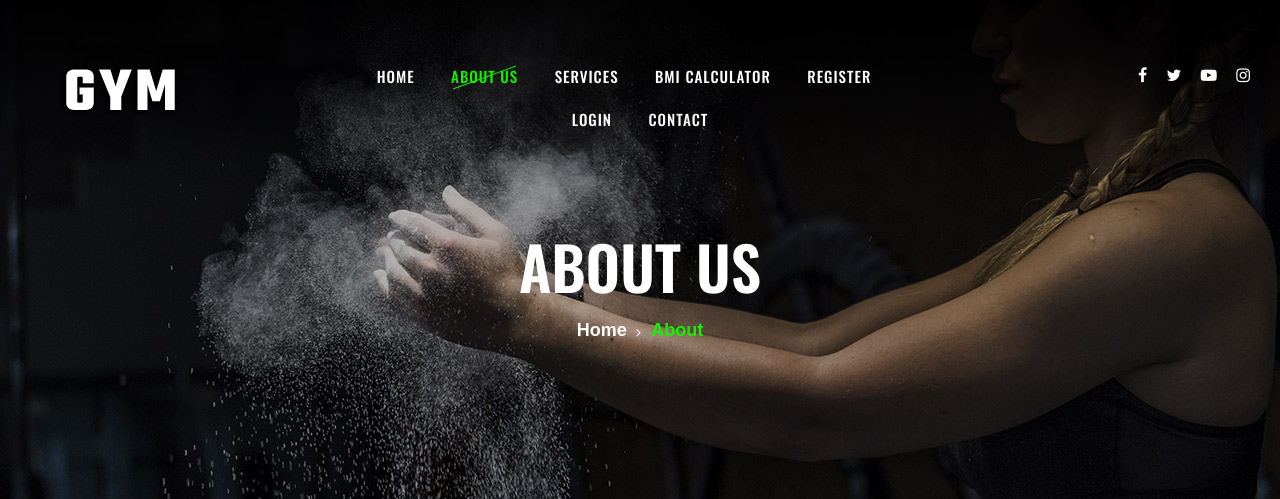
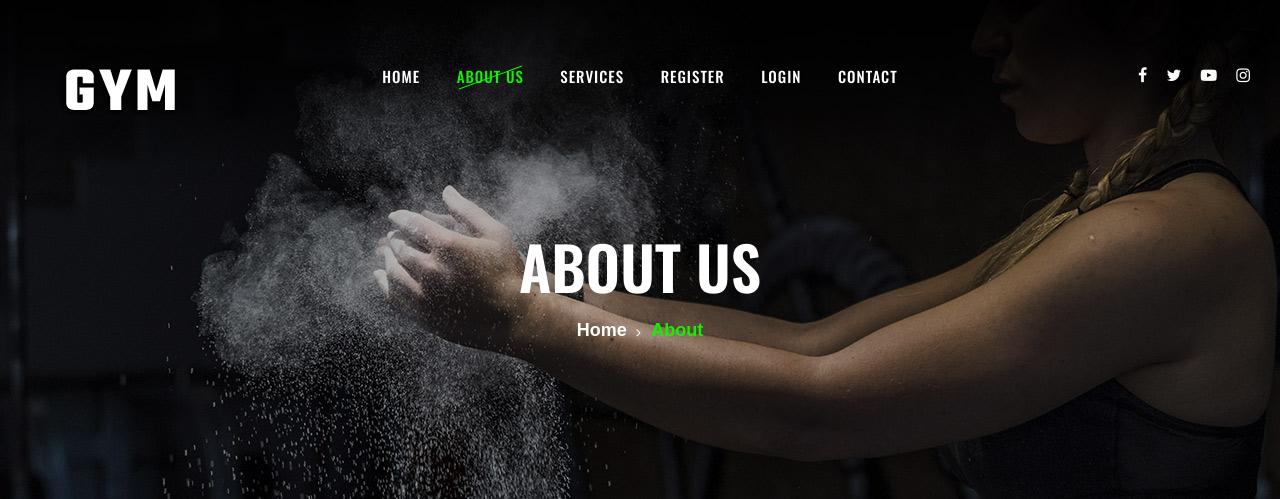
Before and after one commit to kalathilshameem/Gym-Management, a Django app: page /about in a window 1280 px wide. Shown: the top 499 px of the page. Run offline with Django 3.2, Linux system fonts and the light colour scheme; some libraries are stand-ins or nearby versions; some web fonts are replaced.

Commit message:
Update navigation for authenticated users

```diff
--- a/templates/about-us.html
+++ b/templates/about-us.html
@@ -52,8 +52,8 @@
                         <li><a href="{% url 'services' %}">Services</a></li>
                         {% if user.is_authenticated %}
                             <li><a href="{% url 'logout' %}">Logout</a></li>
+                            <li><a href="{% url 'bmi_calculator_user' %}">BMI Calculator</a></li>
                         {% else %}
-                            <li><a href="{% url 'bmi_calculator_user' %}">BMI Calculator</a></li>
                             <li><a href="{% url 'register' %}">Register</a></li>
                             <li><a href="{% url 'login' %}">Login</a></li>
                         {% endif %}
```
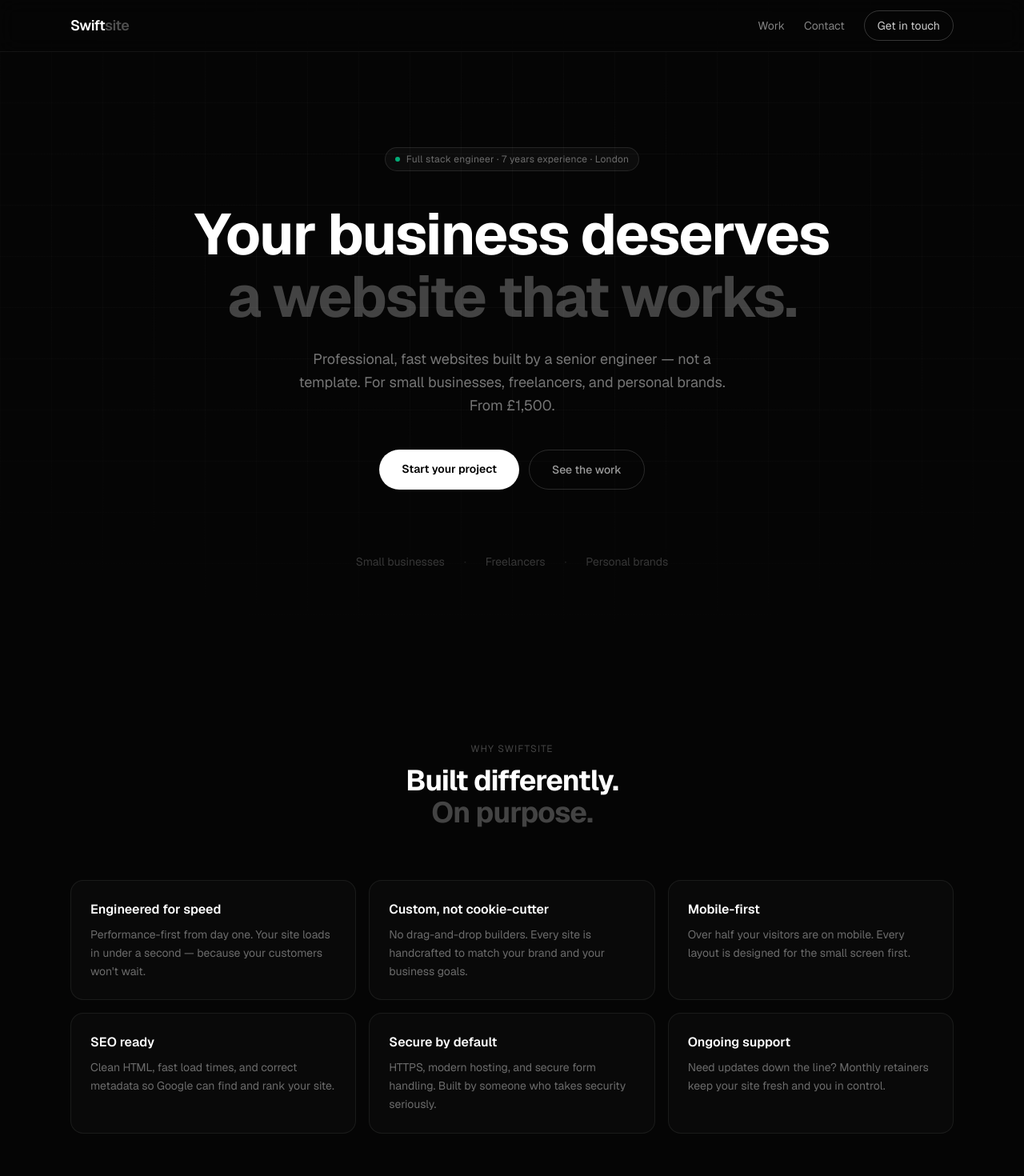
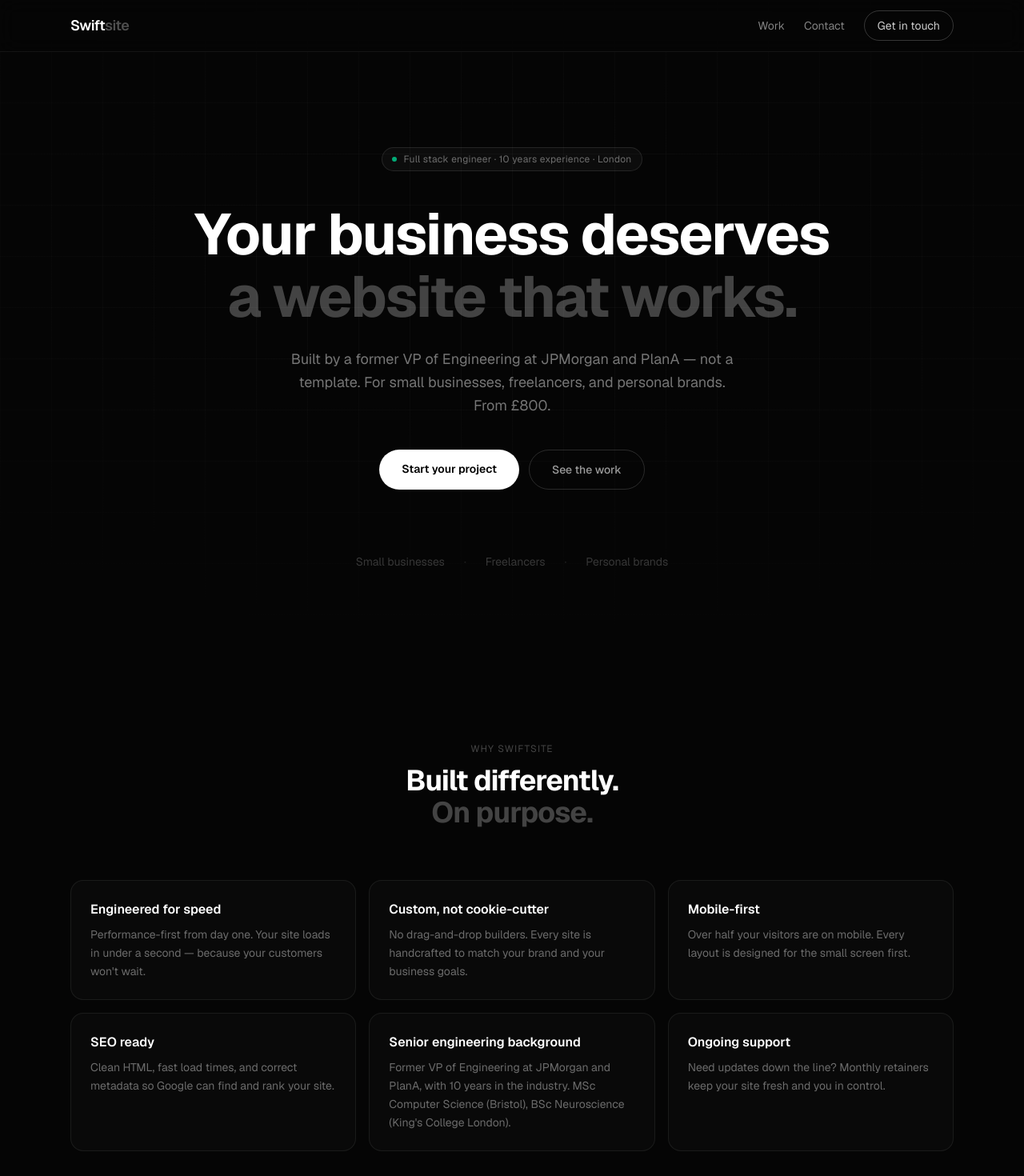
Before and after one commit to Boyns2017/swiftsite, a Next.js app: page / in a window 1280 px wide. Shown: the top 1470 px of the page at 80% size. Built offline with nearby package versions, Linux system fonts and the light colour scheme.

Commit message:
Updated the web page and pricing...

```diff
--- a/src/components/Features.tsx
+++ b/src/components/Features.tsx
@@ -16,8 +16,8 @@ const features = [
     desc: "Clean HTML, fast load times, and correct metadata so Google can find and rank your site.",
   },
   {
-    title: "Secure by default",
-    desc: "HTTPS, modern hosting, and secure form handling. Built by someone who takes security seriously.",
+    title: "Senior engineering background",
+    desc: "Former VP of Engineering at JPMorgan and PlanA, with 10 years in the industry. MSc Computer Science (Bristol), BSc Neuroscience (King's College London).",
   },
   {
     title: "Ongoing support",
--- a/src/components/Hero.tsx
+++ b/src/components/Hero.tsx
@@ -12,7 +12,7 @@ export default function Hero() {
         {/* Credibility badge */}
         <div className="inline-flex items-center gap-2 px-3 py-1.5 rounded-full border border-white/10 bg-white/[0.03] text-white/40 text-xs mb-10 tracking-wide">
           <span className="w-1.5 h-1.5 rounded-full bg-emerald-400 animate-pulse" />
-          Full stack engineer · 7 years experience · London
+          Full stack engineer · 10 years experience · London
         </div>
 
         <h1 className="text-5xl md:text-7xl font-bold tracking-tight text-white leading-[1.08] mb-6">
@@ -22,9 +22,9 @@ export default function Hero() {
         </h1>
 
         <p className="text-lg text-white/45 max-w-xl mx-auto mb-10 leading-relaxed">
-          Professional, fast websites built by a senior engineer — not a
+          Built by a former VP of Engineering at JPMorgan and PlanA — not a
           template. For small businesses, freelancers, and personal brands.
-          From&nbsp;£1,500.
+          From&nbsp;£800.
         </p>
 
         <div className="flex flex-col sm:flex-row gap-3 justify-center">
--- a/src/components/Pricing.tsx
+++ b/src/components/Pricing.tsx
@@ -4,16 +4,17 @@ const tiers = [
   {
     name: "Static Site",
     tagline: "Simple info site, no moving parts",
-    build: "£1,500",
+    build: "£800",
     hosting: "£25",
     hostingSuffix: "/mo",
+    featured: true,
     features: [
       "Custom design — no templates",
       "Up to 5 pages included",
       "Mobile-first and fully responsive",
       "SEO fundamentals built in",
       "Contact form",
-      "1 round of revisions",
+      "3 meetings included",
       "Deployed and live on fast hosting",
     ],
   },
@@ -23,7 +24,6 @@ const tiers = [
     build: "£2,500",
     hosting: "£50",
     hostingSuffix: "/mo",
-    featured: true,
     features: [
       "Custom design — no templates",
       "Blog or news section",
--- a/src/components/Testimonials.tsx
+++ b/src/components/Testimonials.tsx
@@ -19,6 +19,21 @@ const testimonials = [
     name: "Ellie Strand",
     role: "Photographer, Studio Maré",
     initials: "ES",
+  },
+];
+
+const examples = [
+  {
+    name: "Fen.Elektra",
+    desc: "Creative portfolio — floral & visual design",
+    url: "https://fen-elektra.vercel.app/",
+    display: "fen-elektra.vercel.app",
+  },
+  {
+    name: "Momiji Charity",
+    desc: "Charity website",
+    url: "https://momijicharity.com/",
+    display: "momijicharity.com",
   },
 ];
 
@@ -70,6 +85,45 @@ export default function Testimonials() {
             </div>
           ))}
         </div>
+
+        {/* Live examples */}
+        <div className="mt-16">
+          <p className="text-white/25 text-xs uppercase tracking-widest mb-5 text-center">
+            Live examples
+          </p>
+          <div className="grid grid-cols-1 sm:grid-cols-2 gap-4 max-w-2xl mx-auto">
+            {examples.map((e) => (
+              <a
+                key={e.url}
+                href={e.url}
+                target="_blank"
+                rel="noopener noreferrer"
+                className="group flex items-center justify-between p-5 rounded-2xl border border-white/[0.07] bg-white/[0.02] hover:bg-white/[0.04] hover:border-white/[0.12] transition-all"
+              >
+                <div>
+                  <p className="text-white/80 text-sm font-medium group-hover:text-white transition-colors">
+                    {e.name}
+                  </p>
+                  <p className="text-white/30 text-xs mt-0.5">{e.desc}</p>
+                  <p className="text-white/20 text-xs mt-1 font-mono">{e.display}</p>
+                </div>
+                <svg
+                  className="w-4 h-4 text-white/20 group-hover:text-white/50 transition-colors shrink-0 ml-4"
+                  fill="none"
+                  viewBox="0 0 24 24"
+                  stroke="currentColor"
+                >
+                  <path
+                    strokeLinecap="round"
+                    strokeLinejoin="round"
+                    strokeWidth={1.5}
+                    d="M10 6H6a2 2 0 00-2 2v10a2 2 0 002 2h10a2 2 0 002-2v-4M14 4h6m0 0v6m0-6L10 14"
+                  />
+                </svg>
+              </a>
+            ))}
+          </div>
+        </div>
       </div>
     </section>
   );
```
☆ ☆ ☆ ☆ ☆
WHAT THIS TASK INVOLVES
Report back each line of the entries that holds the string "desc".

RESPONSE TO THE TASK
     desc: "Clean HTML, fast load times, and correct metadata so Google can find and rank your site.",
-    desc: "HTTPS, modern hosting, and secure form handling. Built by someone who takes security seriously.",
+    desc: "Former VP of Engineering at JPMorgan and PlanA, with 10 years in the industry. MSc Computer Science (Bristol), BSc Neuroscience (King's College London).",
+    desc: "Creative portfolio — floral & visual design",
+    desc: "Charity website",
+                  <p className="text-white/30 text-xs mt-0.5">{e.desc}</p>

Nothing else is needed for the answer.